UEFA meets on Friday with revenge on some members’ minds following the attempted Super League breakaway, while the fate of a handful of European Championship host cities is also on the agenda.
In the space of 48 hours, between Sunday evening and Tuesday evening, European football’s governing body, aided by fans and politicians, quelled a mutiny by 12 English, Spanish and Italian clubs who presumed to form their own quasi-closed tournament which would have threatened UEFA’s own Champions League and the federation’s governance of the game.
Their setback showed money does not inevitably win in football and some want to make sure that the defeated big clubs fall as hard as possible.
“I can’t go into details, we are discussing it with our legal department,” he said.
Another UEFA member, Javier Tebas, the president of the Spanish Liga, urged restraint.
“The most important thing is these clubs have been sanctioned by their own fans.

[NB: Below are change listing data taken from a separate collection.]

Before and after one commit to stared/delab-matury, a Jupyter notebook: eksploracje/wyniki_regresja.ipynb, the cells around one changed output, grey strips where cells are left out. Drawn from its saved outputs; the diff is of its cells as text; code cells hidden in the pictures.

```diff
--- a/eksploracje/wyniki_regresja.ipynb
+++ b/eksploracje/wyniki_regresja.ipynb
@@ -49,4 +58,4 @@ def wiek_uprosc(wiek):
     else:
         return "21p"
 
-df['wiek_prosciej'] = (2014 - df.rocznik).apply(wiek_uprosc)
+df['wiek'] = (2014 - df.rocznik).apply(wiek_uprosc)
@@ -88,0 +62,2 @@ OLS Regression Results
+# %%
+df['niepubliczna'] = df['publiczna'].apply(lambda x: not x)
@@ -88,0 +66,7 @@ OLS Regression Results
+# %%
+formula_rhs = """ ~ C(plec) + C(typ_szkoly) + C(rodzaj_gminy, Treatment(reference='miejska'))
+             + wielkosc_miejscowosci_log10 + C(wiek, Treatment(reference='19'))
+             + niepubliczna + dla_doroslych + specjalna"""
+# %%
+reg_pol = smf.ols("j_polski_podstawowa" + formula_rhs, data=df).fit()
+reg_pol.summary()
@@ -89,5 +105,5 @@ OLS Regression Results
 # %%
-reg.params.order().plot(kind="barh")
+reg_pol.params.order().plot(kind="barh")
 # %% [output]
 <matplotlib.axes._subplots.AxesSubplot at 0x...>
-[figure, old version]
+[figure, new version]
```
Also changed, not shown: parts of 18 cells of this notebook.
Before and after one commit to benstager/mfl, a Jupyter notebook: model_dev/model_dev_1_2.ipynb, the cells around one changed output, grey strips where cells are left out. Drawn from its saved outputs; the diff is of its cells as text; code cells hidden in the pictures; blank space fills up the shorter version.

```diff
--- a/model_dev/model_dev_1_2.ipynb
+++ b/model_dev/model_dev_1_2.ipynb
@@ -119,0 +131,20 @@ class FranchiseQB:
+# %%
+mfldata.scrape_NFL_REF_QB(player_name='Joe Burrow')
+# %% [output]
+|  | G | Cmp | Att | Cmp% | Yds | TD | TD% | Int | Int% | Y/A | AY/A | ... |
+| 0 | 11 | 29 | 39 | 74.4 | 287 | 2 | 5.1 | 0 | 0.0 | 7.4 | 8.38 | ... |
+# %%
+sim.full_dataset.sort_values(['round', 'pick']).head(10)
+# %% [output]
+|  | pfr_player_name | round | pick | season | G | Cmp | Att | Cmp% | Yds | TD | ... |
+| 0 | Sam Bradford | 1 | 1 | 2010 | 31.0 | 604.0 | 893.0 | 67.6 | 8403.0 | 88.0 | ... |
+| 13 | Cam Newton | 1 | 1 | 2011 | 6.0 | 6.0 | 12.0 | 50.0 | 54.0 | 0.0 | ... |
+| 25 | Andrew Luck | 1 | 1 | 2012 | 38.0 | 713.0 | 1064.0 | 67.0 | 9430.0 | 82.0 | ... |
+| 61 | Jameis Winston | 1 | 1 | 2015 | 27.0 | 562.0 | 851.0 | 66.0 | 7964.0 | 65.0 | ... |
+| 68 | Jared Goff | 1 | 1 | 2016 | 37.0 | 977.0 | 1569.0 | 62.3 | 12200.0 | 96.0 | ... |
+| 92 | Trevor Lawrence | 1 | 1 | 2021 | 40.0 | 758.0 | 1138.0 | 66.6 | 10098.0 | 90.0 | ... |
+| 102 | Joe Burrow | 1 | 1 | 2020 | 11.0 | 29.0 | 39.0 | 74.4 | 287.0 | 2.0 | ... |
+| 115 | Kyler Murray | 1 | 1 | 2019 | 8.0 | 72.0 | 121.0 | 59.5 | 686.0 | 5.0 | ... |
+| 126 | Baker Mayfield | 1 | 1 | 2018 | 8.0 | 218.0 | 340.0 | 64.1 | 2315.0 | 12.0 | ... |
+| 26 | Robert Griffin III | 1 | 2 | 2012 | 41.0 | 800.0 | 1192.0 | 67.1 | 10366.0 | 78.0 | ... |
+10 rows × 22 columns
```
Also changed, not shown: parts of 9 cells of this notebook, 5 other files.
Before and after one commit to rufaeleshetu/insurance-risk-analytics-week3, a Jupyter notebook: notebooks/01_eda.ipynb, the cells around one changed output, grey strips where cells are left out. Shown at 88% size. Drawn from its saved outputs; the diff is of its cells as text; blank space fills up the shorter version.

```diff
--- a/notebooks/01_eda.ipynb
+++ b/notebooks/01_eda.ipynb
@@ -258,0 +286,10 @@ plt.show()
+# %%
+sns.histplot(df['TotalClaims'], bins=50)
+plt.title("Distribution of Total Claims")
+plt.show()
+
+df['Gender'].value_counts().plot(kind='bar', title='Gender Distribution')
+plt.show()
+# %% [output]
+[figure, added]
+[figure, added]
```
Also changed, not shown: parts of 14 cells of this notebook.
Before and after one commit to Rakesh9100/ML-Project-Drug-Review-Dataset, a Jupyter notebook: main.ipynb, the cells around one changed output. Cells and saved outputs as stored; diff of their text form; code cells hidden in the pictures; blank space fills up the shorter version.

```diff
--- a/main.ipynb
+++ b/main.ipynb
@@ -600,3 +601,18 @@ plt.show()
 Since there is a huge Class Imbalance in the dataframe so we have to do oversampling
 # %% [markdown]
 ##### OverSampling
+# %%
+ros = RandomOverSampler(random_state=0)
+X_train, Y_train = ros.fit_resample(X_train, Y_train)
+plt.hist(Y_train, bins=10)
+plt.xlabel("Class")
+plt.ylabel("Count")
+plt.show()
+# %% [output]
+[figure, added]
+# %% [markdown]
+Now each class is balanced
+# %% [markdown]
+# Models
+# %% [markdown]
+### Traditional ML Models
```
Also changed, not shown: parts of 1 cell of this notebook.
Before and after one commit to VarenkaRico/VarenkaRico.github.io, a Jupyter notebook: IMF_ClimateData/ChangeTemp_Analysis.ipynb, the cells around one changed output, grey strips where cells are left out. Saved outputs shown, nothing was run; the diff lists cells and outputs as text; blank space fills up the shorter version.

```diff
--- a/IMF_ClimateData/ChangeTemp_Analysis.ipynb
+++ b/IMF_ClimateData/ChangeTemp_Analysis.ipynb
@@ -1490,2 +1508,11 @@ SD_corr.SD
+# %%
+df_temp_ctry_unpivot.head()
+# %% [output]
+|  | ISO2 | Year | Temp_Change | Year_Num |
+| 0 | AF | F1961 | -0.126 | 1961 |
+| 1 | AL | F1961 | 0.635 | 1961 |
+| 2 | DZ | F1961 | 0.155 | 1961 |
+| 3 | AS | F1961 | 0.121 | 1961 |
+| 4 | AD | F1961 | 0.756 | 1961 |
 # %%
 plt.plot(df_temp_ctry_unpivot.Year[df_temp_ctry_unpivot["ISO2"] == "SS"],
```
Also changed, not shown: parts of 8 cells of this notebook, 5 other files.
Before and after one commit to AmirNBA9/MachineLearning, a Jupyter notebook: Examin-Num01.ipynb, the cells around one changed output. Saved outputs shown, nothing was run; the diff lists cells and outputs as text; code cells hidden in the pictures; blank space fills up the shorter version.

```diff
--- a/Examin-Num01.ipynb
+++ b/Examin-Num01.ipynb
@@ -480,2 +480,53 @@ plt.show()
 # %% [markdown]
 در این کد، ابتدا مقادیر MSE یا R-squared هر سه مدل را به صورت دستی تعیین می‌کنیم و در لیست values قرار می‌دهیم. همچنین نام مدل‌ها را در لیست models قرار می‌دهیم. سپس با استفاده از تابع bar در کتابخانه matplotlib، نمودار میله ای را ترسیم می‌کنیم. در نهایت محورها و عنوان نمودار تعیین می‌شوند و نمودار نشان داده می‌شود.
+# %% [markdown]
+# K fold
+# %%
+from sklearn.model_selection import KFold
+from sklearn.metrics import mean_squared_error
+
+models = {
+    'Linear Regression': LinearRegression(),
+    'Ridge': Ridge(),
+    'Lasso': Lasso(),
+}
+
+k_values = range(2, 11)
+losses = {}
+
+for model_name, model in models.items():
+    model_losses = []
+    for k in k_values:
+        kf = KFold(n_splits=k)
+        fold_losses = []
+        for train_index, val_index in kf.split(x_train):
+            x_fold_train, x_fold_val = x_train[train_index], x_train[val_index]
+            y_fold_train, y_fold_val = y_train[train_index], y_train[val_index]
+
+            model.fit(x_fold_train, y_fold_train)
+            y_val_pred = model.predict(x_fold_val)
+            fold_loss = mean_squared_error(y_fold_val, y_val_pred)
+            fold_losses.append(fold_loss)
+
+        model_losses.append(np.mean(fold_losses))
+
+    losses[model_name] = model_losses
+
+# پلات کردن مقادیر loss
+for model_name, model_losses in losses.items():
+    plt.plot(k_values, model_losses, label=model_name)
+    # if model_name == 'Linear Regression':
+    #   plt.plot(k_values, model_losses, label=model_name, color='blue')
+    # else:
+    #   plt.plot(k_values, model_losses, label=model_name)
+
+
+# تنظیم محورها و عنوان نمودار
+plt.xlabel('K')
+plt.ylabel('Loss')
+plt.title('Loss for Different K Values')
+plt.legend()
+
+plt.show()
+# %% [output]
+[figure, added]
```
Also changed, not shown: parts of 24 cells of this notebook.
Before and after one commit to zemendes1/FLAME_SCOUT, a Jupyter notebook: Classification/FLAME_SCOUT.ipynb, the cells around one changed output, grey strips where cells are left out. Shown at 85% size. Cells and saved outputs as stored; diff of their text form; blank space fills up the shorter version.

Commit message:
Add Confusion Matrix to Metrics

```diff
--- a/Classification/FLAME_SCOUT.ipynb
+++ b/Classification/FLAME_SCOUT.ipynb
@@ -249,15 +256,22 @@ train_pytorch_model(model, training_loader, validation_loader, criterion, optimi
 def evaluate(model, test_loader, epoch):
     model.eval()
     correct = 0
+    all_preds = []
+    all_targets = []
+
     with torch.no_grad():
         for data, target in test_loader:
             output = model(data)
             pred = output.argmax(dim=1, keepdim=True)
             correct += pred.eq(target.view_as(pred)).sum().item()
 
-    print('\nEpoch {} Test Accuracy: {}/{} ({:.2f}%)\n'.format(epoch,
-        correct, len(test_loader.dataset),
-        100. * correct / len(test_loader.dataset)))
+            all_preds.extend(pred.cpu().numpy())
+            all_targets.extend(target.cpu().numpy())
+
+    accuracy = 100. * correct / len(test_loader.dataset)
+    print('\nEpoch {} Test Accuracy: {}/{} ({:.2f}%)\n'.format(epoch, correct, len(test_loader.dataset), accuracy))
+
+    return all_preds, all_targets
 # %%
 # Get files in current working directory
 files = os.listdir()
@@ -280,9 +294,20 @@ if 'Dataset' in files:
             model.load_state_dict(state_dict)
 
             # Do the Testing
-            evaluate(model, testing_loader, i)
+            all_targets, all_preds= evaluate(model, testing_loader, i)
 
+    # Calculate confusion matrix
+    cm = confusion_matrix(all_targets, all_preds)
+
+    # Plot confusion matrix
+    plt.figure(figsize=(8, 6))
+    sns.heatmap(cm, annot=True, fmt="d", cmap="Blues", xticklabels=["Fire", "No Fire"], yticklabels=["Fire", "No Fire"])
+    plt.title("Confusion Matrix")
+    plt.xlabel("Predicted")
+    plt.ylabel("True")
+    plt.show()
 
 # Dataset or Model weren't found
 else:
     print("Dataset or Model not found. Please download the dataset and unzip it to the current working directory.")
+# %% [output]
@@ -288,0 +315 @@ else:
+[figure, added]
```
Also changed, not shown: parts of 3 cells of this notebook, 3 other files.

The sanction is the blow to their reputations.”
Andrea Agnelli, Juventus boss and one of the promoters of the Super League, relinquished both the presidency of the European Club Association (ECA) and his seat on the UEFA executive committee.
Another executive committee member whose club refused to join the rebels, Paris Saint-Germain president Nasser Al-Khelaifi, took over the powerful ECA reins.
UEFA’s executive committee approved a new format for the Champions League which had been proposed before news of the uprising broke.
In England, meanwhile, a wholesale review of the way English football is run that was ordered after the Super League debacle will consider creating a new regulator and changing the “fit and proper person test” for owners.
In the immediate future, UEFA has to finalise the organisation of the Euros, postponed from last year because of the Covid-19 pandemic and due to start on June 11 in 12 cities, each in a different country.
The three holdouts, Bilbao, Dublin and Munich, have been threatened with losing their matches.
On Wednesday evening, however, the Basque organisers said that they had received a letter from UEFA saying Bilbao was being replaced.
Basque officials said they are considering legal action to recover the 1.2 million euros ($1.4 million) they had spent.
The Irish government, concerned by the high numbers of Covid cases in the country, is not at all optimistic about hosting fans at matches in Dublin.
Budapest, St Petersburg, Baku, Amsterdam, Bucharest, Glasgow, Copenhagen, Rome and London have all promised crowds at between 25 per cent and 100 per cent of capacity.